Ben Carson says he's not homophobic in one breath; in the next, compares himself to Jesus; then trots out the old "special rights" canard, and, finally, triumphantly calls for impeachment of judges who enable marriage equality.

All this for a South Carolina Republican audience, of course.

Texas governors continue process of de-evolution as citizens slough off limbs and head for bodies of water

The request comes a day after more than 200 people packed a meeting in rural Bastrop County and questioned a U.S. Army commander about whether the government was planning to confiscate guns or implement martial law. Bastrop County Judge Paul Pape said "conspiracy theorists" and "fear mongers" had been in a frenzy.

Pape thanked Abbott for the letter to the Texas State Guard, which he believed helped emphasize the benefit of the military training rather than further fuel theorists.

"It's a sad when people's greatest fear is their own government," Pape said. "Think about the ramification of that. If Americans go to sleep at night worrying whether their own government is going to sell them out before morning, it'd be hard to sleep."

Suspicions about Jade Helm intensified on some conservative websites and social media after a map labeled Texas, Utah and parts of California as "hostile" for the purposes of the three-month training exercise that begins in July. Such war simulations aren't unusual, though the Army has acknowledged that the size and scope of Jade Helm makes it unique.

The thought that actions have consequences never seems to have crossed her mind.

Barronelle Stutzman, her Discrimination Gravy Train at having been cut off, is undeterred:
Gofundme has closed our account down. We are exploring other opportunities to raise funds. We will provide an update at a later time or contact Arlene's Flowers directly.

Like · Comment ·  · 

Two truly opposing points of view

Yesterday, one of the architects of marriage equality, Evan Wolfson, discussed the topic with Brian Brown, the National Organization for Marriage president who has spent more money losing more cases than anyone thought possible. A good chance to hear something besides soundbites, this discussion runs one hour.

Tuesday, April 28, 2015

The inside scoop, as best it can be divined

Those interested in marriage equality and the Supreme Court cases need only look one place for detailed, non-spin-doctored news: SCOTUSBlog, the Supreme Court site started at the dawn of the Internet by a DC law firm with a big practice before that court.

Here's their pithy summary of the day's views on oral argument among the chatterati:

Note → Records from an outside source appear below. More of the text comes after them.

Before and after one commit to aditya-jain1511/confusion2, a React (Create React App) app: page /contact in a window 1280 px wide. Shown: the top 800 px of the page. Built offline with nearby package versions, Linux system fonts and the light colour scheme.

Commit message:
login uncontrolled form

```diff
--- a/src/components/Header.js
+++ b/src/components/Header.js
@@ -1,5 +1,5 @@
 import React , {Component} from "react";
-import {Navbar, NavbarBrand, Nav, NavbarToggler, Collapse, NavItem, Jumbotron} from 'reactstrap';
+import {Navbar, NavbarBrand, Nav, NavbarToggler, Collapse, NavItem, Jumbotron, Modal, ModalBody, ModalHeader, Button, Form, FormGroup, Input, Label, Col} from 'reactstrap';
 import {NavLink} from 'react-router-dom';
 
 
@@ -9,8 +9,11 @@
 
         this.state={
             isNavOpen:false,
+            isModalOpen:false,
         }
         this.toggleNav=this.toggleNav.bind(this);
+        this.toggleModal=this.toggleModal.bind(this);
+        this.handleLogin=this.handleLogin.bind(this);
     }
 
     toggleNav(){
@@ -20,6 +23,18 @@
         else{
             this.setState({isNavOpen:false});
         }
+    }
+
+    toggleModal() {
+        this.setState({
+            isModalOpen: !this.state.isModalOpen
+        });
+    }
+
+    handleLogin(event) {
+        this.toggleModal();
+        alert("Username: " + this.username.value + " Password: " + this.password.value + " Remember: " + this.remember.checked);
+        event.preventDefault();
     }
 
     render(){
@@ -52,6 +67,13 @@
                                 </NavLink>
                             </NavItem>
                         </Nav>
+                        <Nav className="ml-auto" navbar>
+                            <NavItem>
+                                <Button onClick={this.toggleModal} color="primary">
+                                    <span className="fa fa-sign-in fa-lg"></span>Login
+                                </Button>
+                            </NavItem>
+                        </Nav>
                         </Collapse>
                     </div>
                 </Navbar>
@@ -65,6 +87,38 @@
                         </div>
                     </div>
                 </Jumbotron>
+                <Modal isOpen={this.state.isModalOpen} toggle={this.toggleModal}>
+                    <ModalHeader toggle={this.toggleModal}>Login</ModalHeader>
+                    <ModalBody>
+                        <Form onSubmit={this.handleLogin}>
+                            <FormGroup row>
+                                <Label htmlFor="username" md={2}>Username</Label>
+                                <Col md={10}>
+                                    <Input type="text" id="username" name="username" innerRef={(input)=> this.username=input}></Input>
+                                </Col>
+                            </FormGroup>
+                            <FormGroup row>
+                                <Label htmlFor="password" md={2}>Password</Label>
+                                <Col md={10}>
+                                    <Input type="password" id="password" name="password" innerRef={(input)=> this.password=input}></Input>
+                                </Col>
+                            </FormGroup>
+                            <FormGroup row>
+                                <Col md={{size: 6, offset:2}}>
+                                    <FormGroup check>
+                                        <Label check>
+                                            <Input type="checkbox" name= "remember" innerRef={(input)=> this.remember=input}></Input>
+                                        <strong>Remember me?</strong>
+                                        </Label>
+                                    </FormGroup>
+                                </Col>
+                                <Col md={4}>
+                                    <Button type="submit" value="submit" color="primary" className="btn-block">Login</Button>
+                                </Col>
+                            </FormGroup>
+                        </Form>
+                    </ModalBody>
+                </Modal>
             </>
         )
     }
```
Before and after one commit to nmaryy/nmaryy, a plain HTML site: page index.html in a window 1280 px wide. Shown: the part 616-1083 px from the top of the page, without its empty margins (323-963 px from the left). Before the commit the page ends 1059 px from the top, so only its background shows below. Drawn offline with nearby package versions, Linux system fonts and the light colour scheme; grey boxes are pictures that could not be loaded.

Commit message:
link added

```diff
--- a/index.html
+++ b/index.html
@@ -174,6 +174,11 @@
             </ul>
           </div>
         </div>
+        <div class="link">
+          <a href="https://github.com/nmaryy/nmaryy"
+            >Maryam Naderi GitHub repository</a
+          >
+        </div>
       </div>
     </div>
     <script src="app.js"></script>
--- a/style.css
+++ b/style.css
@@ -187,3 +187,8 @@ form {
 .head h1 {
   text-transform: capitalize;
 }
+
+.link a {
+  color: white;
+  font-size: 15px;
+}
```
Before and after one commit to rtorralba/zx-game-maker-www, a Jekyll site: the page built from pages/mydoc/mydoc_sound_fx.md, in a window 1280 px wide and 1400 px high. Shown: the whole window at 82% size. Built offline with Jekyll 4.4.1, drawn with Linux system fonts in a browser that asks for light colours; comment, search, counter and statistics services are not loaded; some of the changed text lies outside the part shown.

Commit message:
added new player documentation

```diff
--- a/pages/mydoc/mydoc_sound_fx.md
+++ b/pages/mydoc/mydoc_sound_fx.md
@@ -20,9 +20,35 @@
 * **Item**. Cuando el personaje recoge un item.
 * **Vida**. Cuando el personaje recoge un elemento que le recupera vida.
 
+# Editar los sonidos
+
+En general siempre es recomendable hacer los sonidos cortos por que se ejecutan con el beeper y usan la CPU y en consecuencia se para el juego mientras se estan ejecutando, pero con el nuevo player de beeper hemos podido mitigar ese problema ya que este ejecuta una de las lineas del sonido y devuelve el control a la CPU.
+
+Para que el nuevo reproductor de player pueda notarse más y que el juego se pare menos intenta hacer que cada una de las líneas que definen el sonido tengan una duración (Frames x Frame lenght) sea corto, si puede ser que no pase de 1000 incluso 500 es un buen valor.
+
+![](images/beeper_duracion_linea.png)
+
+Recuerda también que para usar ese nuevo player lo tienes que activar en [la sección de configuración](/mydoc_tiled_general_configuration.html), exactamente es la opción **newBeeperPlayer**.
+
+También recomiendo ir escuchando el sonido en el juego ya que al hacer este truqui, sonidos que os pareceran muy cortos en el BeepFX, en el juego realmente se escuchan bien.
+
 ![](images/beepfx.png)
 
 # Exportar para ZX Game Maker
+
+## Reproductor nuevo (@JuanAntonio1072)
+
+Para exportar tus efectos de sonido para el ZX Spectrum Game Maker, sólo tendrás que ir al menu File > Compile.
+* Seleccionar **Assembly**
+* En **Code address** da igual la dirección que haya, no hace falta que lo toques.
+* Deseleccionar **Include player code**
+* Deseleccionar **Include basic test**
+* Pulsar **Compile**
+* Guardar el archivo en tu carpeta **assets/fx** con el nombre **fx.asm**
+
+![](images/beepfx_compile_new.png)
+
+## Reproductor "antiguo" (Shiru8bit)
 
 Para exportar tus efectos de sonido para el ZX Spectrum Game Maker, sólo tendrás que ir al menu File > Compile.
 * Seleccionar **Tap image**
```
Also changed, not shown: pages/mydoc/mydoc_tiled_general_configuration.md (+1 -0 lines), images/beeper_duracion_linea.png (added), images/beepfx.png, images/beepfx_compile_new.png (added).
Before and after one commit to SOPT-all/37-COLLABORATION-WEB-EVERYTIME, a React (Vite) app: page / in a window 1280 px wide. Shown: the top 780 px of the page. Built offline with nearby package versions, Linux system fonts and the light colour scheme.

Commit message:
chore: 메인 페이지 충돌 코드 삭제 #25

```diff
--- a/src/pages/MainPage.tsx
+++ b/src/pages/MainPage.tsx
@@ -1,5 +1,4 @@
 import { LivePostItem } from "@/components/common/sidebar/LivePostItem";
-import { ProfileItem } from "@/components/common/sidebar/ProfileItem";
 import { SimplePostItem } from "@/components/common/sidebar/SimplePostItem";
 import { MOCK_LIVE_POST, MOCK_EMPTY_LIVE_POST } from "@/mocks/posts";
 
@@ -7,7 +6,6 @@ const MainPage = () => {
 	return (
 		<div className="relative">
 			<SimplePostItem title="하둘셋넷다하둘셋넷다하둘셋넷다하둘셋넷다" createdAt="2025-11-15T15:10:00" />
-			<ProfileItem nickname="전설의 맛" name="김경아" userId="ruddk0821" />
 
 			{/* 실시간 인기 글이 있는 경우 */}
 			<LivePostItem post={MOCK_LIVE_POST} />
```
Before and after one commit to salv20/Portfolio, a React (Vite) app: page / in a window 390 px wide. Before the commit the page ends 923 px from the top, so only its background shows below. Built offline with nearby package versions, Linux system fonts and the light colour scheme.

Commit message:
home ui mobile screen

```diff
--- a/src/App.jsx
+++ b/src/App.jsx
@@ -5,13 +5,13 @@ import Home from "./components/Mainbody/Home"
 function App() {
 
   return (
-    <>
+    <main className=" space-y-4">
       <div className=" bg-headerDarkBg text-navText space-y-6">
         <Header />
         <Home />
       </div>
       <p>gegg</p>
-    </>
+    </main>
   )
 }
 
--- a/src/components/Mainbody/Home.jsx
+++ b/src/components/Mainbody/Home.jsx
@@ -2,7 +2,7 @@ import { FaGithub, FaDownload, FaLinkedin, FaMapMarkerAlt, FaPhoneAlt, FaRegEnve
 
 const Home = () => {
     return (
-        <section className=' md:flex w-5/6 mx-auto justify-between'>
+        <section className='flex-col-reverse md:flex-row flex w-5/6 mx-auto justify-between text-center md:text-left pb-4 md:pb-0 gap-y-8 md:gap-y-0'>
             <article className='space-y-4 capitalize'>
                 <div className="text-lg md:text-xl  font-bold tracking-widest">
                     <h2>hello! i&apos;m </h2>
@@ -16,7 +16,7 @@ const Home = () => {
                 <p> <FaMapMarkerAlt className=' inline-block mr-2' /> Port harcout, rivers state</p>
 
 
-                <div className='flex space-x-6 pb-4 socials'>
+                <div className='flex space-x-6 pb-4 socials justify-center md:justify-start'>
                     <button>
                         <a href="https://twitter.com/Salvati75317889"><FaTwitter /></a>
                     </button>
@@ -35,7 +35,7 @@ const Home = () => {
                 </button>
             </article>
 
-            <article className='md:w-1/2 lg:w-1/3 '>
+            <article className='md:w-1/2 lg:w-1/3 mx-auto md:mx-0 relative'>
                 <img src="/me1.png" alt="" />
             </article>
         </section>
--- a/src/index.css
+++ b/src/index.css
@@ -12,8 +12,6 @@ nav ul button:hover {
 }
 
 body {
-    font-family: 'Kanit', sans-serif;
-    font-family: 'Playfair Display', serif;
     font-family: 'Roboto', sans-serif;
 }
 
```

This morning the Court heard oral argument in Obergefell v. Hodges, in which it is considering whether states must allow same-sex marriages or recognize such marriages when they take place in another state. Lyle Denniston covered the arguments for this blog, Amy Howe explained the argument in Plain English, and Mark Walsh provided a “view from the Courtroom.”
Other early coverage of the arguments comes from Pete Williams at NBC News, Chris Geidner atBuzzFeed, Ariane de Vogue, Pamela Brown, and Jeremy Diamond at CNN, Lydia Wheeler at The Hill, Sam Baker at National Journal, Adam Liptak at The New York Times, Lawrence Hurley atReuters, Richard Wolf and Brad Heath at USA Today, Laura Meckler, Brent Kendall, and Jess Bravin at The Wall Street Journal, Robert Barnes and Fred Barbash at The Washington Post, Greg Stohr and Mark Drajem at Bloomberg Politics, Daniel Wilson at Law360, David G. Savage and Timothy M. Phelps at Los Angeles Times, Susan Ferrechio at Washington Examiner, Ryan J. Reilly and Jennifer Bendery at Huffington Post, David Kurtz at Talking Points Memo, Josh Gerstein at Politico, Jaclyn Belczyk at JURIST, and Bill Chappell at NPR.
Early commentary on the arguments comes from ACSlaw, which has posts from Samuel A. Marcosson and Amy Bergquist. At The New York Times, Joseph Landau explores why Chief Justice Roberts might support same-sex marriage. At the New York University Law Review Online, Ryan H. Nelson discusses what he calls the “third nail” in the “proceed with caution” argument against same-sex marriage. Other early commentary comes from Ilya Shapiro at Cato at Liberty, Daniel Fisher atForbes, Mark Joseph Stern at Slate, Ian Millhiser at ThinkProgress, German Lopez at Vox, and Garrett Epps at The Atlantic.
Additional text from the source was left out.